▶ _Assignment_
Restate word for word the lines of the material below, from the line with "Before and after one commit to armin-bkh/react-redux, a" to the line with "Also changed, not", both lines included, and no others.

▶ _Supplied material_

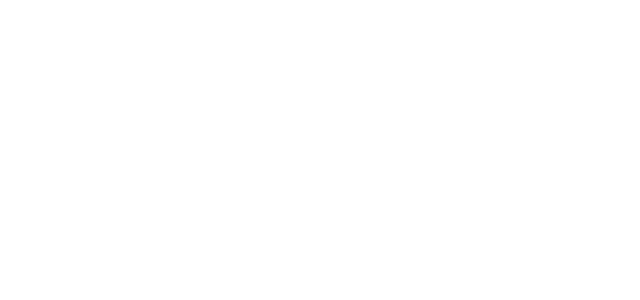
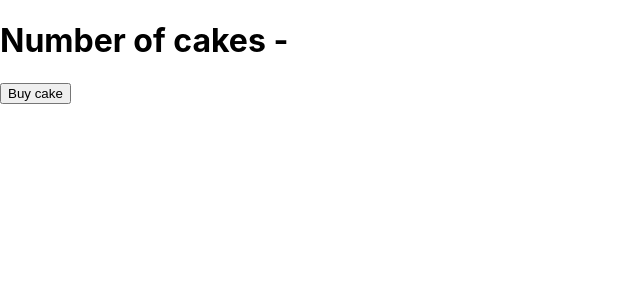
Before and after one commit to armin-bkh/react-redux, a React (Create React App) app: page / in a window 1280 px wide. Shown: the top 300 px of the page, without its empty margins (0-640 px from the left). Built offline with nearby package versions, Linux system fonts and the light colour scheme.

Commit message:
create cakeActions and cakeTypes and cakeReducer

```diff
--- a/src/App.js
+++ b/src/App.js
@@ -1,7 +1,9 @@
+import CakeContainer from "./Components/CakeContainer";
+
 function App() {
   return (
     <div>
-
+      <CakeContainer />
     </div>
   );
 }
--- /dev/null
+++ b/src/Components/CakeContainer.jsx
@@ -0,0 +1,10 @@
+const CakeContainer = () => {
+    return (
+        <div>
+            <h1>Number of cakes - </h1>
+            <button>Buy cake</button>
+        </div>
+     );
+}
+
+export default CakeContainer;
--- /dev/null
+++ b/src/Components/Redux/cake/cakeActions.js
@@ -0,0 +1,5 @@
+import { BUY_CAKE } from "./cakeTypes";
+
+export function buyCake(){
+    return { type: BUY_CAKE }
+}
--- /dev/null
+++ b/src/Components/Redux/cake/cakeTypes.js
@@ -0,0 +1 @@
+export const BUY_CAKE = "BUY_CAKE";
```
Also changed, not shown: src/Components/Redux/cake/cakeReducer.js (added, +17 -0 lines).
* * *
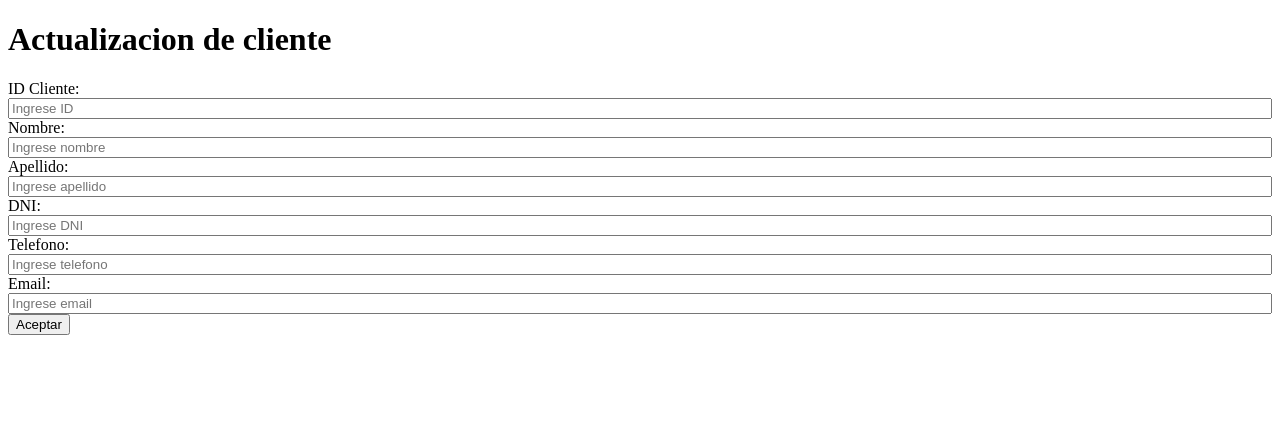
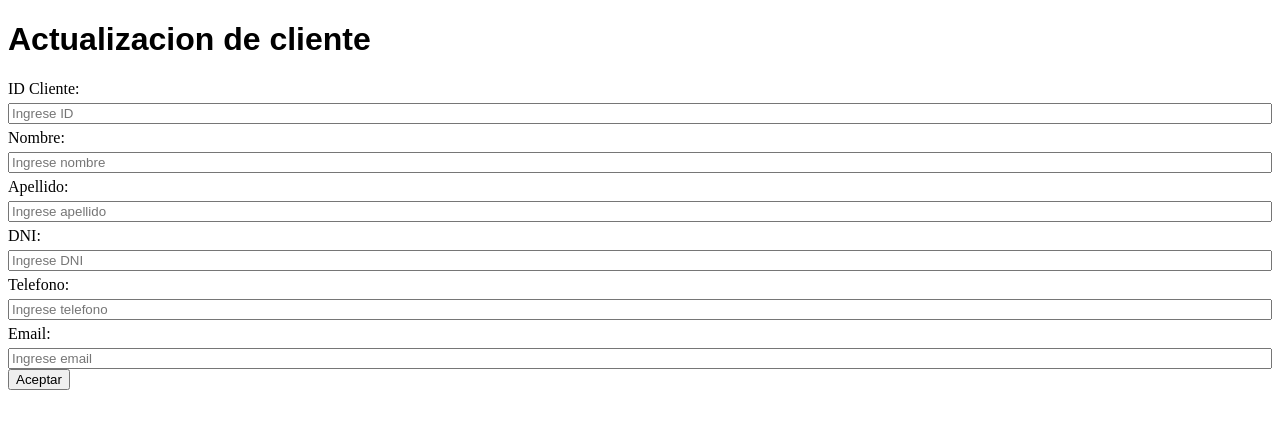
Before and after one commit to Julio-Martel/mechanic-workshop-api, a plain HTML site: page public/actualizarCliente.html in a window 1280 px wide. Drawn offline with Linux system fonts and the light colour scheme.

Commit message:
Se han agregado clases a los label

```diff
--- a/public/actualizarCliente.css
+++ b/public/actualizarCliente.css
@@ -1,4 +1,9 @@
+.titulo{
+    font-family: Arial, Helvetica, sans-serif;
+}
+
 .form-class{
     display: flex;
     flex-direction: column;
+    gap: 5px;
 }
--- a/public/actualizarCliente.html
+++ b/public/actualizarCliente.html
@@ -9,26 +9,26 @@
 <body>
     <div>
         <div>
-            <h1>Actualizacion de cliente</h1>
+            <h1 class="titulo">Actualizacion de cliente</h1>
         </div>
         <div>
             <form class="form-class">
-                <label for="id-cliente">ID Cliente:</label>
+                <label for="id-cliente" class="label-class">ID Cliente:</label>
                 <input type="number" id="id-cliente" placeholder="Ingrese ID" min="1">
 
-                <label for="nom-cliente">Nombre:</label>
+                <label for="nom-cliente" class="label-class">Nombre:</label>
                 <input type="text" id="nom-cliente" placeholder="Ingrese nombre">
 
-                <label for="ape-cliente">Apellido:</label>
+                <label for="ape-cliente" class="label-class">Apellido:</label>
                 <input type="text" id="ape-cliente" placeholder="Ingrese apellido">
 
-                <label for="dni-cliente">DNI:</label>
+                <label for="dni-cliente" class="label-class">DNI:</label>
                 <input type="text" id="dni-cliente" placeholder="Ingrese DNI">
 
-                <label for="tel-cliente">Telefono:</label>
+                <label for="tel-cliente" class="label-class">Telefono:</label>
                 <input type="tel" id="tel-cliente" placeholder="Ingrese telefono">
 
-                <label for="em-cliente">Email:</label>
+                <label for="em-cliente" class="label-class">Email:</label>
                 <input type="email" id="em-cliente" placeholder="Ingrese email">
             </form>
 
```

▶ _Solution to the exercise_
Before and after one commit to armin-bkh/react-redux, a React (Create React App) app: page / in a window 1280 px wide. Shown: the top 300 px of the page, without its empty margins (0-640 px from the left). Built offline with nearby package versions, Linux system fonts and the light colour scheme.

Commit message:
create cakeActions and cakeTypes and cakeReducer

```diff
--- a/src/App.js
+++ b/src/App.js
@@ -1,7 +1,9 @@
+import CakeContainer from "./Components/CakeContainer";
+
 function App() {
   return (
     <div>
-
+      <CakeContainer />
     </div>
   );
 }
--- /dev/null
+++ b/src/Components/CakeContainer.jsx
@@ -0,0 +1,10 @@
+const CakeContainer = () => {
+    return (
+        <div>
+            <h1>Number of cakes - </h1>
+            <button>Buy cake</button>
+        </div>
+     );
+}
+
+export default CakeContainer;
--- /dev/null
+++ b/src/Components/Redux/cake/cakeActions.js
@@ -0,0 +1,5 @@
+import { BUY_CAKE } from "./cakeTypes";
+
+export function buyCake(){
+    return { type: BUY_CAKE }
+}
--- /dev/null
+++ b/src/Components/Redux/cake/cakeTypes.js
@@ -0,0 +1 @@
+export const BUY_CAKE = "BUY_CAKE";
```
Also changed, not shown: src/Components/Redux/cake/cakeReducer.js (added, +17 -0 lines).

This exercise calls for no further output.